* TASK OBJECTIVE *
Look below for lines that hold the string "replace" and copy each one.

----- DATA EXCERPTS -----

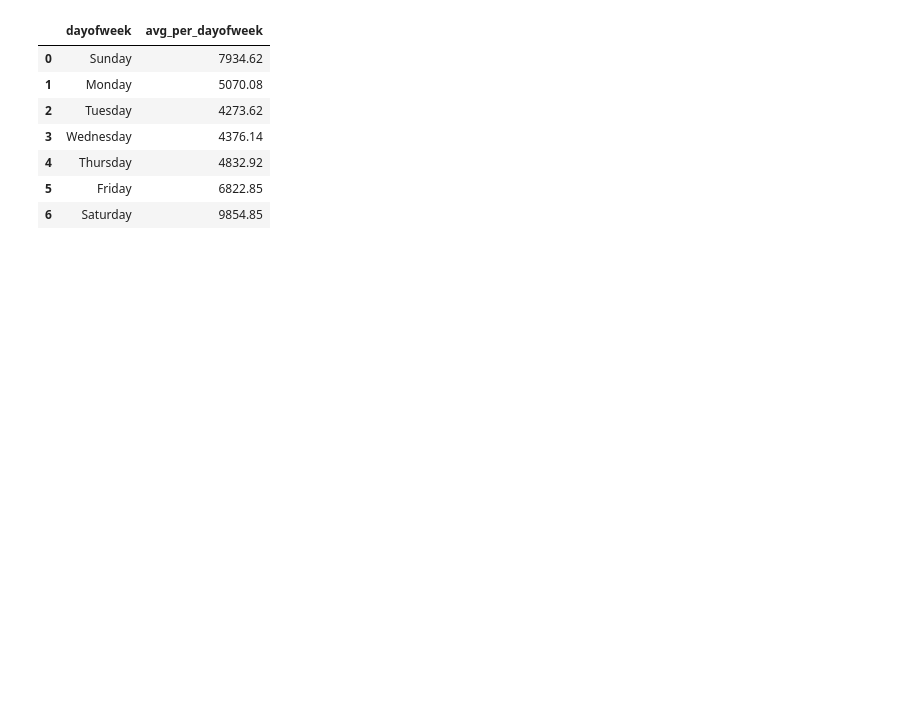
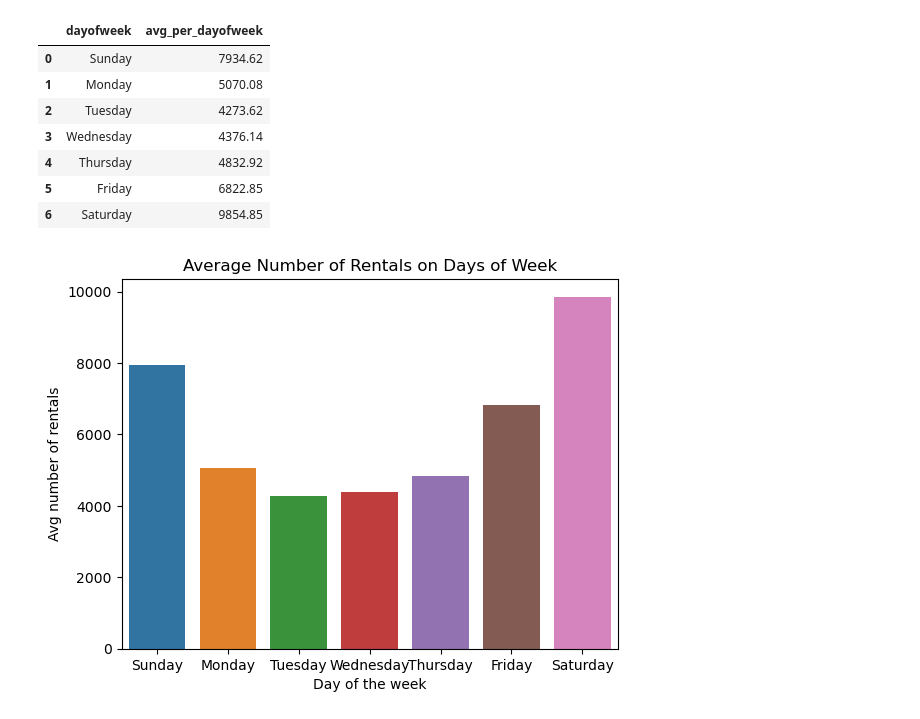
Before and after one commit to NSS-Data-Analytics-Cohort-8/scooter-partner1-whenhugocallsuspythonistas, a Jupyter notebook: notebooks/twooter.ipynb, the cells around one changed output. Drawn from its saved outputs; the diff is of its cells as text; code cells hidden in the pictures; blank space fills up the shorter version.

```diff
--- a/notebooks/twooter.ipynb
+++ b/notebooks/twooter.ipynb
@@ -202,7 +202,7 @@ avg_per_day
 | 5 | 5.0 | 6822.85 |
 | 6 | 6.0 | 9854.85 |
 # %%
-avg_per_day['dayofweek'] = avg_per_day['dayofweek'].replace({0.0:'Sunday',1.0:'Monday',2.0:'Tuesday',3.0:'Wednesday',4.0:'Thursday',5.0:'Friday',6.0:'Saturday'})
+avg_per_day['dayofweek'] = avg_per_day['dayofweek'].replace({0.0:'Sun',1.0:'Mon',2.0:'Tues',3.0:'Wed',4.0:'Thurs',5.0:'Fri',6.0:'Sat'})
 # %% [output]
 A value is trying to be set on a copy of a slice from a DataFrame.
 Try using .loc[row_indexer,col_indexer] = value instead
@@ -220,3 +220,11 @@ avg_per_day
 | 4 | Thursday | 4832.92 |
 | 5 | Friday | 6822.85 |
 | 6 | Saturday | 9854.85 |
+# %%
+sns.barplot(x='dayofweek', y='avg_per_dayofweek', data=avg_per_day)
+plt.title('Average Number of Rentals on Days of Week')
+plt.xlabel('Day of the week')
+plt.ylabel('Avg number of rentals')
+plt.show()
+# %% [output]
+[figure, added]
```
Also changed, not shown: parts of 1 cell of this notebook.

-----

* RESULT FOR THIS EXERCISE *
-avg_per_day['dayofweek'] = avg_per_day['dayofweek'].replace({0.0:'Sunday',1.0:'Monday',2.0:'Tuesday',3.0:'Wednesday',4.0:'Thursday',5.0:'Friday',6.0:'Saturday'})
+avg_per_day['dayofweek'] = avg_per_day['dayofweek'].replace({0.0:'Sun',1.0:'Mon',2.0:'Tues',3.0:'Wed',4.0:'Thurs',5.0:'Fri',6.0:'Sat'})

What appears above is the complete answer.